Beginning with chapter 30, Jeremiah foretells the restoration of Judah. The people are in a state of panic. This is described by using a metaphor of a woman in labor (vs. 5-6). The concern of God’s people regarding God’s use of the Babylonians to punish them is addressed indirectly in this section, “therefore all those who devour you shall be devoured; and all your adversaries, everyone of them, shall go into captivity; those who plunder you shall become plunder, and all those who prey upon you I will make a prey” (v. 16).

There is a question that we can ask: Why did God allow ungodly nations to exploit His people? Why does God allow evil to go on and evil doers to prosper? In giving hope to His people God gives them the assurance that justice will be served. The nation that is an agent of God’s judgment will also be subjected to the same judgment. These promises of restoration of God’s people and of judgment on God’s enemies are also bringing up the theme of the covenant: “You shall be My people and I will be your God” (v. 22) which is discussed more elaborately in Jeremiah 31.

This restoration is not only material, political or national, it also is a restoration of a covenant relationship between God and His people. In doing health ministry we restore physical health; in feeding the poor we take care of material needs; in seeking justice in a politically unjust environment we uphold the ideals of God’s Word. All these efforts are good and are to be commented, but they are insignificant until we also are aware of the core of the problem, which is a broken relationship with the Creator. This spiritual aspect should be part of every activity in the church, and of individual members who must have the same goal for themselves.

“Dear Lord, please help me to remember in all that I do, that the primary focus of my life should be my relationship with You.  Amen.” 

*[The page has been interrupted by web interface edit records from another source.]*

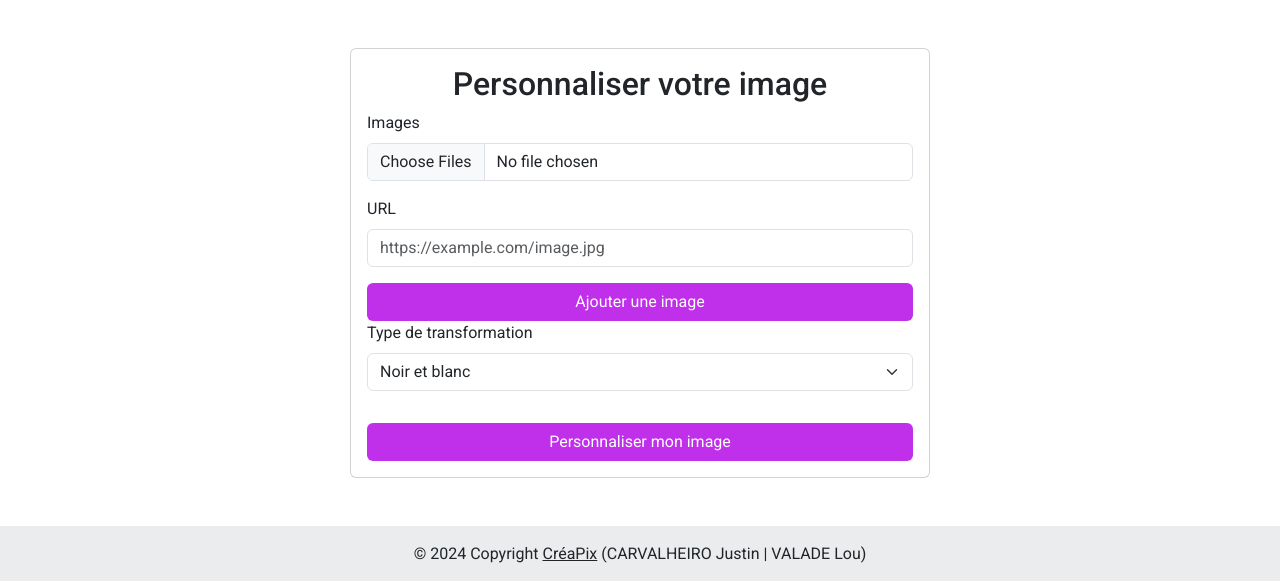
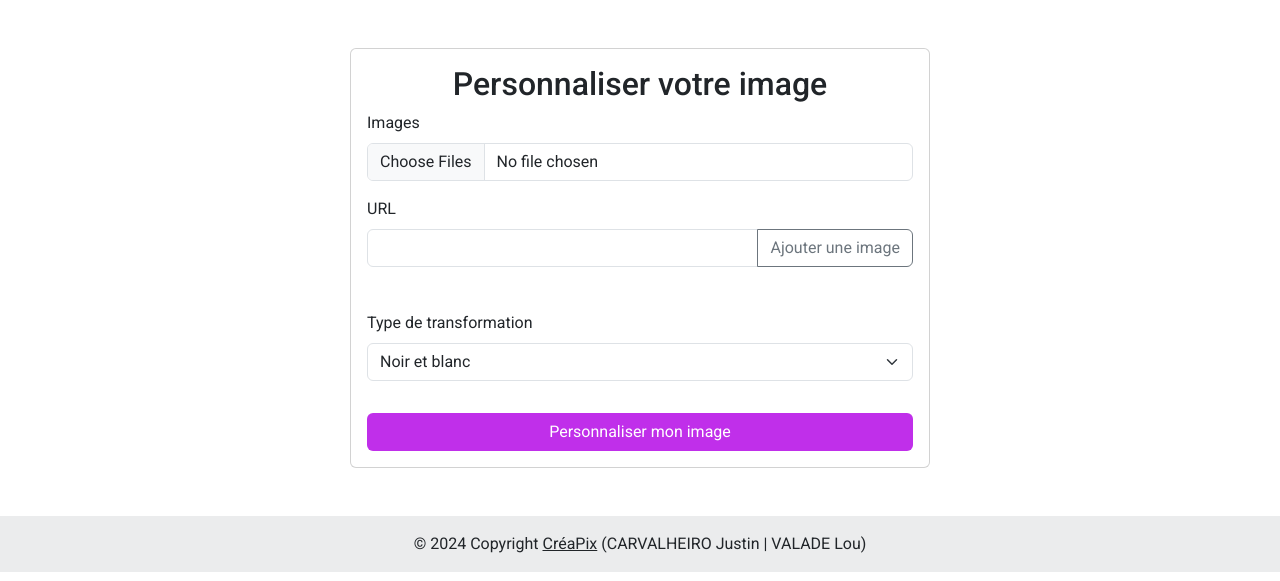
Before and after one commit to Caydo163/creapix, a Django app: page /upload/ in a window 1280 px wide. Shown: the part 76-657 px from the top of the page. Run offline with Django 5.2, Linux system fonts and the light colour scheme.

Commit message:
✨ url image

```diff
--- a/creapix/app/forms.py
+++ b/creapix/app/forms.py
@@ -35,10 +35,13 @@ class UploadFileForm(forms.Form):
             attrs={
                 "class": "form-control",
                 "type": "url",
-                "placeholder": "https://example.com/image.jpg",
+                "aria-label": "Ajouter une image",
+                "aria-describedby": "add-button",
             }
         )
     ,required=False)
+
+    url_list = forms.CharField(widget=forms.TextInput(attrs={'hidden':'true'}), required=False)
 
     # Fusion parameters
     fusion_ratio = forms.FloatField(
--- a/creapix/app/static/js/form.js
+++ b/creapix/app/static/js/form.js
@@ -15,43 +15,35 @@ window.onload = (event) => {
         showParametersGroup(event.target.value);
     });
 
-    let urlList = [];
+    function addImage(url) {
+        const hiddenDiv = document.getElementById('images');
 
-    document.getElementById('addButton').onclick = () => {
-
-        var hiddenDiv = document.getElementById('images');
-
-        var image = document.createElement('img');
-        image.src = document.getElementById('id_url').value;
+        let image = document.createElement('img');
+        image.src = url;
         image.width = 50;
         image.height = 50;
+        image.classList.add('rounded', 'm-1');
 
         hiddenDiv.appendChild(image);
+    }
 
-        urlList.push(image.src);
+    document.getElementById('add-button').onclick = () => {
+        const urlInput = document.getElementById('id_url');
+
+        addImage(urlInput.value);
+
+        let urlList = document.getElementById('id_url_list');
+        urlList.value += ',' + urlInput.value ;
+
+        urlInput.value = '';
     };
 
-    document.getElementById('submit').onclick = () => {
-
-        var dataTransfer = new DataTransfer();
-
-        var files = document.getElementById('id_files').files;
-        let filesArray = Array.from(files);
-
-        urlList.forEach(function (url) {
-            fetch(url)
-            .then(res => res.blob())
-            .then(blob => {
-                let file = new File([blob], 'image.jpg', blob);
-                filesArray.push(file);
-            });
-        });
-
-        filesArray.forEach(file => dataTransfer.items.add(file));
-
-        document.getElementById('id_files').files = dataTransfer.files;
-        console.log(document.getElementById('id_files').files);
-    }
+    let urlList = document.getElementById('id_url_list');
+    urlList.value.split(',').forEach((url) => {
+        if (url !== '') {
+            addImage(url);
+        }
+    });
 
     showParametersGroup(select.value);
 };
--- a/creapix/app/templates/app/upload.html
+++ b/creapix/app/templates/app/upload.html
@@ -15,14 +15,16 @@
                     <label for="files" class="form-label">Images</label>
                     {{ form.files }}
                 </div>
-                <div class="mb-3">
+                <div class="mb-1">
                     <label for="url" class="form-label">URL</label>
-                    {{ form.url }}
+                    <div class="input-group mb-3">
+                        {{ form.url }}
+                        <button class="btn btn-outline-secondary" type="button" id="add-button">Ajouter une image</button>
+                    </div>
+                    {{ form.url_list }}
                 </div>
 
-                <div id="images"></div>
-
-                <button type="button" id="addButton" class="btn primary-bg-color text-white ">Ajouter une image</button>
+                <div id="images" class="mb-4"></div>
 
                 <div class="mb-3">
                     <div class="mb-3">
--- a/creapix/app/views.py
+++ b/creapix/app/views.py
@@ -3,6 +3,9 @@ from django.http import HttpResponse, HttpResponseRedirect
 from .forms import UploadFileForm
 from features import *
 import os
+import io
+import requests
+
 
 # Create your views here.
 def index(request):
@@ -13,9 +16,10 @@ def upload_file(request):
         form = UploadFileForm(request.POST, request.FILES)
 
         uploaded_files = request.FILES.getlist("files")
+        url_images = request.POST['url_list'][1:].split(',')
         transform_type = request.POST["transform_type"]
 
-        if uploaded_files == []:
+        if uploaded_files == [] and url_images == []:
             return render(request, "app/upload.html", {"form": form, "error": "Il faut au moins une image."})
 
         images = []
@@ -24,6 +28,11 @@ def upload_file(request):
                 for chunk in uploaded_file.chunks():
                     destination.write(chunk)
             images.append(open_image(uploaded_file.name))
+
+        for url_image in url_images:
+            if url_image != "":
+                res = requests.get(url_image)
+                images.append(Image.open(io.BytesIO(res.content)))
 
         delete_images('outputs/')
 
```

Michael Sokupa

Assoc. Professor and E.G.White Research Center Director

Helderberg College, South Africa